Task instructions — Scan the entries and copy each line where the word "track" is present.

Data to use —
####

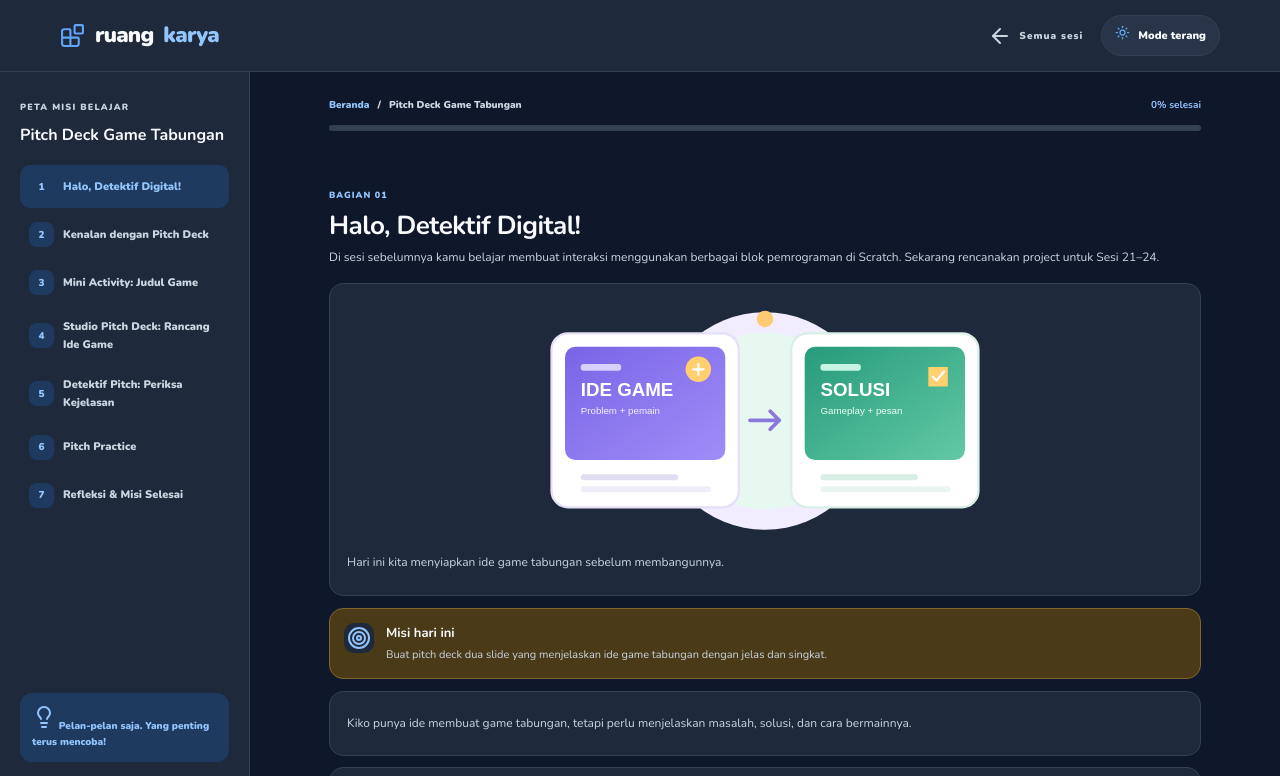
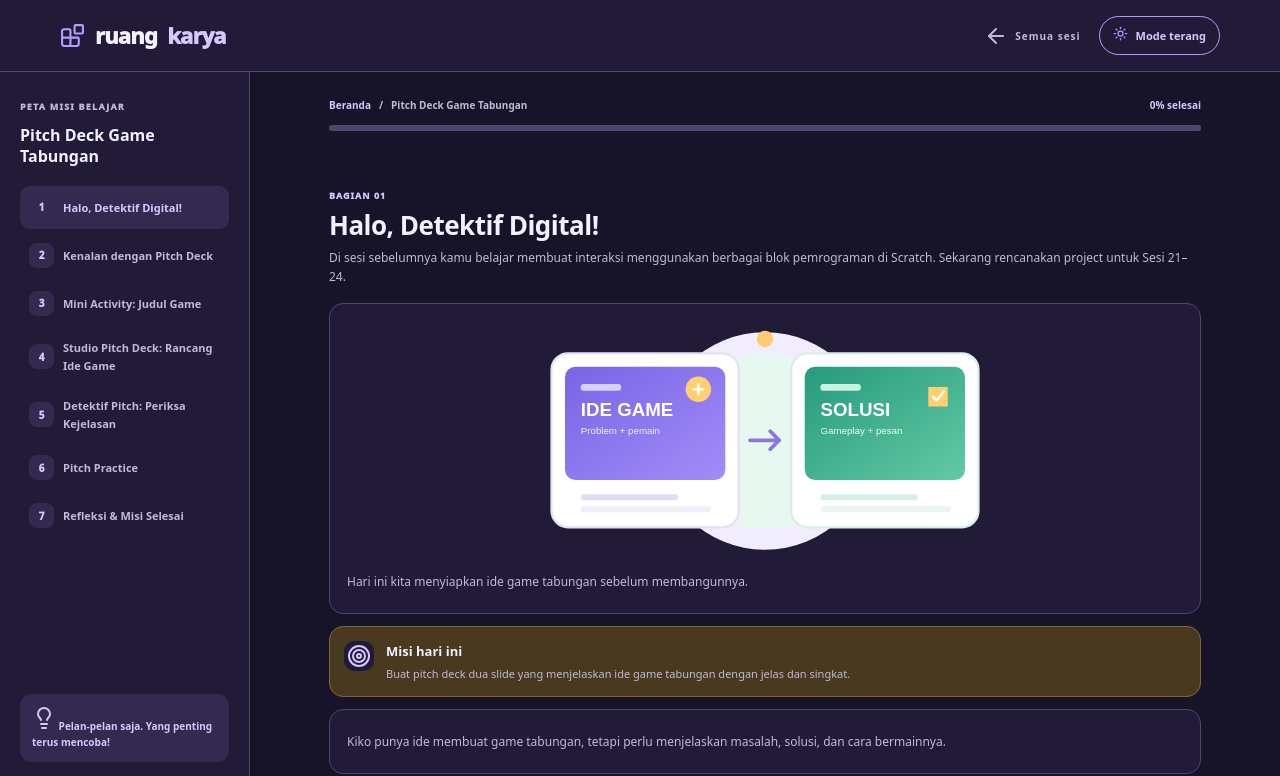
Before and after one commit to soKrizpy/RG, a plain HTML site: page lesson.html in a window 1280 px wide. Both pictures are taken after a click on the button "Mode gelap". Shown: the top 776 px of the page. Drawn offline with nearby package versions, Linux system fonts and the light colour scheme.

Commit message:
style(theme): introduce violet dark mode and shared Poppins typography

```diff
--- a/assets/css/theme.css
+++ b/assets/css/theme.css
@@ -1,30 +1,30 @@
 :root{
  color-scheme:light;
- --rk-bg:#F6F9FC;--rk-surface:#FFFFFF;--rk-surface-soft:#EBF1F8;
- --rk-ink:#1E293B;--rk-muted:#475569;--rk-placeholder:#64748B;--rk-line:#CBD5E1;
- --rk-primary:#2563EB;--rk-primary-text:#1D4ED8;--rk-primary-soft:#DBEAFE;--rk-primary-shadow:#1D4ED8;--rk-on-primary:#FFFFFF;
- --rk-secondary:#F59E0B;--rk-success:#10B981;--rk-success-soft:#D1FAE5;--rk-success-text:#047857;
- --rk-warning-soft:#FEF3C7;--rk-warning-line:#FCD34D;--rk-alert:#EF4444;--rk-alert-soft:#FEE2E2;--rk-alert-text:#B91C1C;
- --rk-hero:linear-gradient(118deg,#EAF2FF 0%,#F6F9FC 62%,#FFF4D8 100%);
- --rk-card-shadow:0 12px 30px rgba(30,41,59,.10)
+ --rk-bg:#F8F7FC;--rk-surface:#FFFFFF;--rk-surface-soft:#F0EDF7;
+ --rk-ink:#241D35;--rk-muted:#5F5870;--rk-placeholder:#817A91;--rk-line:#D8D1E5;
+ --rk-primary:#7652B8;--rk-primary-text:#5C3B9B;--rk-primary-soft:#EEE8FA;--rk-primary-shadow:transparent;--rk-on-primary:#FFFFFF;
+ --rk-secondary:#D69B42;--rk-success:#16845E;--rk-success-soft:#E2F5EC;--rk-success-text:#116747;
+ --rk-warning-soft:#FFF4DE;--rk-warning-line:#E9C987;--rk-alert:#C74655;--rk-alert-soft:#FCE9EC;--rk-alert-text:#A52E3D;
+ --rk-hero:linear-gradient(120deg,#F0EAFE 0%,#FAF8FD 70%,#FFF5E6 100%);
+ --rk-card-shadow:none
 }
 html[data-theme="dark"]{
  color-scheme:dark;
- --rk-bg:#0F172A;--rk-surface:#1E293B;--rk-surface-soft:#283548;
- --rk-ink:#F8FAFC;--rk-muted:#CBD5E1;--rk-placeholder:#94A3B8;--rk-line:#334155;
- --rk-primary:#60A5FA;--rk-primary-text:#93C5FD;--rk-primary-soft:#1E3A5F;--rk-primary-shadow:#090D16;--rk-on-primary:#0F172A;
- --rk-secondary:#FBBF24;--rk-success:#34D399;--rk-success-soft:#17432B;--rk-success-text:#6EE7B7;
- --rk-warning-soft:#4A3A18;--rk-warning-line:#80652D;--rk-alert:#F87171;--rk-alert-soft:#492D2D;--rk-alert-text:#FCA5A5;
- --rk-hero:linear-gradient(118deg,#172B49 0%,#1E293B 62%,#3D351F 100%);
- --rk-card-shadow:0 16px 36px rgba(0,0,0,.28)
+ --rk-bg:#171329;--rk-surface:#211B38;--rk-surface-soft:#2D2548;
+ --rk-ink:#F4F0FF;--rk-muted:#C2B8D8;--rk-placeholder:#A99DBF;--rk-line:#51446E;
+ --rk-primary:#B69CFF;--rk-primary-text:#D7C7FF;--rk-primary-soft:#342A50;--rk-primary-shadow:transparent;--rk-on-primary:#171329;
+ --rk-secondary:#F0C477;--rk-success:#62D6A3;--rk-success-soft:#1F493D;--rk-success-text:#8CE6BC;
+ --rk-warning-soft:#49391F;--rk-warning-line:#806638;--rk-alert:#FF8796;--rk-alert-soft:#512A3A;--rk-alert-text:#FFABB5;
+ --rk-hero:linear-gradient(120deg,#30244D 0%,#211B38 68%,#3B2D46 100%);
+ --rk-card-shadow:none
 }
 html,body{background:var(--rk-bg);color:var(--rk-ink)}
+body,body *{font-family:"Poppins",system-ui,sans-serif!important}
 .top,.lessonlayout aside,.stats article,.card,.box,.term,.step,.checks,.work,.quiz,.reflection article,.loading,.prev{background-color:var(--rk-surface);border-color:var(--rk-line);color:var(--rk-ink)}
 .hero,.lessonhero,.donepanel{background:var(--rk-hero);border-color:var(--rk-line)}
 .hero p,.sectionhead p,.card p,.box p,.term p,.step p,.work>p,.reflection p,.lessonhero p,.example p{color:var(--rk-muted)}
 .hero small,.sectionhead small,.kicker,.tag,.crumb a,.crumb b,.lesson footer,.cardaction{color:var(--rk-primary-text)}
 .hero em,.brand span{color:var(--rk-primary-text)}
-.btn,.next,.quiz button{background:var(--rk-primary);color:var(--rk-on-primary)}
 .stats article>b,.number,.num,.step>i,.save{background:var(--rk-primary-soft);color:var(--rk-primary-text)}
 .pill{background:var(--rk-surface);border-color:var(--rk-line);color:var(--rk-muted)}
 .cover{background:var(--rk-primary-soft)}
@@ -39,14 +39,14 @@ html,body{background:var(--rk-bg);color:var(--rk-ink)}
 .example{border-left-color:var(--rk-primary)}
 .example b{color:var(--rk-primary-text)}
 .track{background:var(--rk-line)}
-.track i{background:linear-gradient(90deg,var(--rk-primary),var(--rk-secondary))}
+.track i{background:var(--rk-primary)}
 .field input,.field textarea,.reflection textarea,.option{background:var(--rk-surface-soft);border-color:var(--rk-line);color:var(--rk-ink)}
 .field input::placeholder,.field textarea::placeholder,.reflection textarea::placeholder{color:var(--rk-placeholder)}
 .slide{color:#fff}
 .slide p{color:#fff}
 .feedback.is-success{color:var(--rk-success-text)}
 .feedback.is-error{color:var(--rk-alert-text)}
-.prev{background:var(--rk-surface);color:var(--rk-muted)}
-.theme-toggle{background:var(--rk-surface-soft);border-color:var(--rk-line);color:var(--rk-ink)}
-:root{--rk-theme-meta:#F6F9FC}
-html[data-theme="dark"]{--rk-theme-meta:#0F172A}
+.theme-toggle{background:transparent;border:1.5px solid var(--rk-primary);color:var(--rk-primary-text)}
+.theme-toggle:hover{background:var(--rk-primary-soft)}
+:root{--rk-theme-meta:#F8F7FC}
+html[data-theme="dark"]{--rk-theme-meta:#171329}
```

####

Result below —
 .track{background:var(--rk-line)}
-.track i{background:linear-gradient(90deg,var(--rk-primary),var(--rk-secondary))}
+.track i{background:var(--rk-primary)}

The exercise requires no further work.